# [Your task]
Work through the data below line by line and say how many lines hold "Also"; give only the number.

[Itemized modification records]
##############################

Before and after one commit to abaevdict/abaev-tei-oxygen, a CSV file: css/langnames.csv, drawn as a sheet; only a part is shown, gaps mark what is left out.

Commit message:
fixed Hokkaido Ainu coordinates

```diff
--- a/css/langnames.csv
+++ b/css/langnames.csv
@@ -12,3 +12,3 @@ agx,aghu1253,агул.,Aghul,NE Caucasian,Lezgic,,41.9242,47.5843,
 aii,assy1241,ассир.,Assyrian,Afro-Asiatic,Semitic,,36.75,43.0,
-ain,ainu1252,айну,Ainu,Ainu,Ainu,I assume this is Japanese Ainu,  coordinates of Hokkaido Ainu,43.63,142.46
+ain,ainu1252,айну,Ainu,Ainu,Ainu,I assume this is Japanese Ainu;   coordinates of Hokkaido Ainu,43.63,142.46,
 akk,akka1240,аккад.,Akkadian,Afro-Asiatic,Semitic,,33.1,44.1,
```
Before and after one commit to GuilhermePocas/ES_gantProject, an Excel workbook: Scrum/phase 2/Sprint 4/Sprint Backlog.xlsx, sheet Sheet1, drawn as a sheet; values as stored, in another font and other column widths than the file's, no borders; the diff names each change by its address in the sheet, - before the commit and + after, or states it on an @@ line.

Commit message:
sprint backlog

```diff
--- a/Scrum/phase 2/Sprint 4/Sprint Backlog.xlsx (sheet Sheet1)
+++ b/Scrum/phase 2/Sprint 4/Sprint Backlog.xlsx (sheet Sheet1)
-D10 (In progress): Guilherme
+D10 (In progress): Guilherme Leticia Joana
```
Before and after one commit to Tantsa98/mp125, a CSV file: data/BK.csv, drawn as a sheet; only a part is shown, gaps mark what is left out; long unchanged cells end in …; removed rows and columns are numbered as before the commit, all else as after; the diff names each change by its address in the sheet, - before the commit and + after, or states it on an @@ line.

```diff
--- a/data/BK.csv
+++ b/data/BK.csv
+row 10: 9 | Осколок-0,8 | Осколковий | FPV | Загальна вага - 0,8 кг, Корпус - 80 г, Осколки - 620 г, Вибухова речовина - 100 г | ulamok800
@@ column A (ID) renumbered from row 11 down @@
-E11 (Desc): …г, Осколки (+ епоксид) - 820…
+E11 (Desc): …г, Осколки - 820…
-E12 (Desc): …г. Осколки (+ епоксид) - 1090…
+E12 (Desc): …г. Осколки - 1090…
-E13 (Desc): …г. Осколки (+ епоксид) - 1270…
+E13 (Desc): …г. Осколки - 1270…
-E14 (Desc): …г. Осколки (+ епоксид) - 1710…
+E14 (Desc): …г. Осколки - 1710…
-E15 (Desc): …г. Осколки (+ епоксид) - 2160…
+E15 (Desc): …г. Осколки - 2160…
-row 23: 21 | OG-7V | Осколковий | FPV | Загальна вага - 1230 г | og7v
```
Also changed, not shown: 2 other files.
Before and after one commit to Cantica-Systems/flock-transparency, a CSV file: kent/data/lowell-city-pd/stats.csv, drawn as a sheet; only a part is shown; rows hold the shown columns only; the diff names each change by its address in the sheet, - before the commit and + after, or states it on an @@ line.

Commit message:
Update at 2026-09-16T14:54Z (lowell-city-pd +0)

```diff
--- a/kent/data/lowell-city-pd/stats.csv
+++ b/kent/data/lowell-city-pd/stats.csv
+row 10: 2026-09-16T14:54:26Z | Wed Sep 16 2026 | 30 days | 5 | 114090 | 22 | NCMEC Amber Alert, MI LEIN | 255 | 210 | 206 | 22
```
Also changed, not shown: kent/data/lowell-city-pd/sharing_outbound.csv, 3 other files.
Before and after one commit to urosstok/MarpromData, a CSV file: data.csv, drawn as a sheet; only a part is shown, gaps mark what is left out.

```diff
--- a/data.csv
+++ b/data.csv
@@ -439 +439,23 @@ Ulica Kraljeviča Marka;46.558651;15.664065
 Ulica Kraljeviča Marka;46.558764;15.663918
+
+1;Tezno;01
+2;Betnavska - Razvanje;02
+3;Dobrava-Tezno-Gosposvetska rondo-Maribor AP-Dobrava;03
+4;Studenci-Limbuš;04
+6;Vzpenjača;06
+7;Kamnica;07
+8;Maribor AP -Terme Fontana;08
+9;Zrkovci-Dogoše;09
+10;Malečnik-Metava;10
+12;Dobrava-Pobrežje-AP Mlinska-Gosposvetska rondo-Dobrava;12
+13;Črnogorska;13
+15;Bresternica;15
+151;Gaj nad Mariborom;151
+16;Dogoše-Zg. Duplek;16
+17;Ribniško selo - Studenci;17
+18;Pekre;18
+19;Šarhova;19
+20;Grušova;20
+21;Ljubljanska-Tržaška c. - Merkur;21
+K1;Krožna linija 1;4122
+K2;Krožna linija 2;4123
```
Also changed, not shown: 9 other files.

##############################

# [Task result]
3